Residential property in London has seen its first decrease in price since late 2009, when the country was still reeling from the financial crisis.
Nationwide released figures on Friday that showed that the average price in the capital fell by 0.6% to £471,761 between July and September when compared with prices last year.
Surprisingly, although nationwide growth was at an all-time low, London was the only area to notice an actual drop in prices. The North and Midlands faired best in terms of growth, with cities such as Manchester, Edinburgh and Birmingham experiencing between 5 and 7% growth, whereas cities such as Cardiff Bristol and Oxford fell well short of 5%. The East Midlands as a county faired the best, with property values jumping by an average of 5.1%. Across the rest of the country, growth was sluggish but steady with an average 2% increase, just under the same quarter last year’s growth of 2.1%.
The gap between London and the rest of the country in terms of property prices appears to be somewhat shrinking. Nationwide’s chief economist Robert Gardner said “House price growth rates across the UK have converged in recent quarters,”
“Annual growth rates in the south of England have moderated towards those prevailing in the rest of the country. London has seen a particularly marked slowdown, with prices falling in annual terms for the first time in eight years.”
According to Nationwide, low interest rates are thought to have previously supported the market by making cheaper mortgages more readily available and generally boosting disposable income. This effect however has been negated as inflation outstrips weak wage growth and households begun to feel greater financial pressure. The Bank of England’s governor Mark Carney gave a strong indication that increasing interest rates may be on the horizon.
"What we have said, that if the economy continues on the track that it's been on, and all indications are that it is, in the relatively near term we can expect that interest rates would increase somewhat," he said.
Nationwide has played down the effect a small interest rate increase will have on the housing market, expecting little change.
Analysis has showed that factors such as Brexit as well as a higher stamp duty on homes are all having a dampening effect on the capital’s house prices. Slumps in growth started with some of the most expensive homes in London, but the effects appear to be spreading, leaving homes with more realistic price tags. Nicholas Finn, the executive director of London-based Garrington Property Finders said.
“The capital’s gravity-defying, double-digit rates of annual price growth were always going to be unsustainable.

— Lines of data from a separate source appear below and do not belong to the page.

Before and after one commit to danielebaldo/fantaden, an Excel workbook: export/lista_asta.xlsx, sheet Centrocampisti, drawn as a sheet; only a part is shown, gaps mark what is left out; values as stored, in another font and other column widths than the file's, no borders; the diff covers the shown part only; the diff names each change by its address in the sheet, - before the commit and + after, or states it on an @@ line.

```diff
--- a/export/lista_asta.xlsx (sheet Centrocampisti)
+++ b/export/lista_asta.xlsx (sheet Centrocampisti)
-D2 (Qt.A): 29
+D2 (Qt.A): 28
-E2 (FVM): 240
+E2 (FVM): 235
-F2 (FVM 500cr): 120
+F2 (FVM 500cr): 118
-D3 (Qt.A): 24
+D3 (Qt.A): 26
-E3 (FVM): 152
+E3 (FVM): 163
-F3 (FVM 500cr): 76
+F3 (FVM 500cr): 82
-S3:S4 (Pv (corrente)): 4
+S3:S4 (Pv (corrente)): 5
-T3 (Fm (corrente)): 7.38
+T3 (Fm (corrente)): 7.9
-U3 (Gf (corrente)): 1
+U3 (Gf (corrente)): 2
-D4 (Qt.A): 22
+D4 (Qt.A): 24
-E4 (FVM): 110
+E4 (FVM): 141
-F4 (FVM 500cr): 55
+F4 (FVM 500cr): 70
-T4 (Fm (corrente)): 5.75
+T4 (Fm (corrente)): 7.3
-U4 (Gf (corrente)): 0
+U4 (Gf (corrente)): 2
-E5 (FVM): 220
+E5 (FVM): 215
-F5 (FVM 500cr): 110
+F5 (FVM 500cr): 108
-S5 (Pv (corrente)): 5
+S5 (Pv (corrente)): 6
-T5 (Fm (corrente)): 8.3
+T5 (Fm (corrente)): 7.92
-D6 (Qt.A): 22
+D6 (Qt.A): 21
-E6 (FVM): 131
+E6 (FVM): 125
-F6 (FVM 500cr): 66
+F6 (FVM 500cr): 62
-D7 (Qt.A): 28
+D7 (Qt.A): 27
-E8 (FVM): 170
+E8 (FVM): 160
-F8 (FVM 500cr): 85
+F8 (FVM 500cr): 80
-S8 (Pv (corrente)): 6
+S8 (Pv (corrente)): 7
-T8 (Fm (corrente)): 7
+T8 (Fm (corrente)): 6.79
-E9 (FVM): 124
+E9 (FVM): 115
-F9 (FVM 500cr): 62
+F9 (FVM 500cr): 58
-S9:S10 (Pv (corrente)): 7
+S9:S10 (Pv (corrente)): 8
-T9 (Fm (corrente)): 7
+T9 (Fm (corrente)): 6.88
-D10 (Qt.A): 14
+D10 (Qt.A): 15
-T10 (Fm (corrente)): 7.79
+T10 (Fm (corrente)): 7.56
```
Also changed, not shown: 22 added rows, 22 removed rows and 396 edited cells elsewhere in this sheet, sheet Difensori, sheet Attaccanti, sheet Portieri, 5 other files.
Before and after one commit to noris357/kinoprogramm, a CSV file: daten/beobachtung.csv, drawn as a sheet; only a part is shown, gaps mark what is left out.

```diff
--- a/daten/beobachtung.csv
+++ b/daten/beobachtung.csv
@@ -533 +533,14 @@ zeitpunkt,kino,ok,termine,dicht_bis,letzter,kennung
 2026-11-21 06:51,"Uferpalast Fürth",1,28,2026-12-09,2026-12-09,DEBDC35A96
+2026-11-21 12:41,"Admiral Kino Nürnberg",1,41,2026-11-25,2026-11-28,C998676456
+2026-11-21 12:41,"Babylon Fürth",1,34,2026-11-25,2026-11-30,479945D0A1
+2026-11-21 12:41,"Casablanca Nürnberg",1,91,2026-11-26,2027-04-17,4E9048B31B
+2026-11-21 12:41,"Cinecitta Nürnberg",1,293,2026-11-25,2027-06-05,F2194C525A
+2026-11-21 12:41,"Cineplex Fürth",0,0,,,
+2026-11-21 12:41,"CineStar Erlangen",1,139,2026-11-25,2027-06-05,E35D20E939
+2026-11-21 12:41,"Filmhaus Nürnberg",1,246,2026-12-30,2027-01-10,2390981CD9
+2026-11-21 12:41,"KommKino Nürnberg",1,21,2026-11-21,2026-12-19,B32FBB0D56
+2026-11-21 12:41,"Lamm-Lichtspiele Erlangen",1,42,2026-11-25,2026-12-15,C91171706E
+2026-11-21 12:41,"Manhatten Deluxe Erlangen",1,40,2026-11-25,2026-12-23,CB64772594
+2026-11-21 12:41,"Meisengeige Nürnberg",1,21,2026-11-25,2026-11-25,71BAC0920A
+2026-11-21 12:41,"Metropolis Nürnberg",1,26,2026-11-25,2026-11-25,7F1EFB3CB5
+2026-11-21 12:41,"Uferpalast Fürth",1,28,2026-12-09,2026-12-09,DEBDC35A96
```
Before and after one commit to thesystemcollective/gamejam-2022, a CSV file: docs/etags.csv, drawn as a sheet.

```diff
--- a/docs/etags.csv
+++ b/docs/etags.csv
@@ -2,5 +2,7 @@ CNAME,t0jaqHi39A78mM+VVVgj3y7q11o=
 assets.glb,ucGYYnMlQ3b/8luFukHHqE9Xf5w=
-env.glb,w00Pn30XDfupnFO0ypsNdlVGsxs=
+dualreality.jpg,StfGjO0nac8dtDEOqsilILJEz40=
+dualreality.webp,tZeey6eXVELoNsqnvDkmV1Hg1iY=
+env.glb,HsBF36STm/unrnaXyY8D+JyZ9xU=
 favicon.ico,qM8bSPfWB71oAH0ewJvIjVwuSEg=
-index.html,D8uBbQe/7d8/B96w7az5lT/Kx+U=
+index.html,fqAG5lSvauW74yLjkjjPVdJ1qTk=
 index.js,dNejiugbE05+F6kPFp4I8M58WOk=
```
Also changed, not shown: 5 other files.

“The softening of prices was initially led by the capital’s prime market, which was knocked sideways both by Brexit and in the wake of the introduction of higher rates of stamp duty for high-value homes. But it is now spreading from the central boroughs – which saw prices rise fastest during the boom – to other areas where the growth came later.”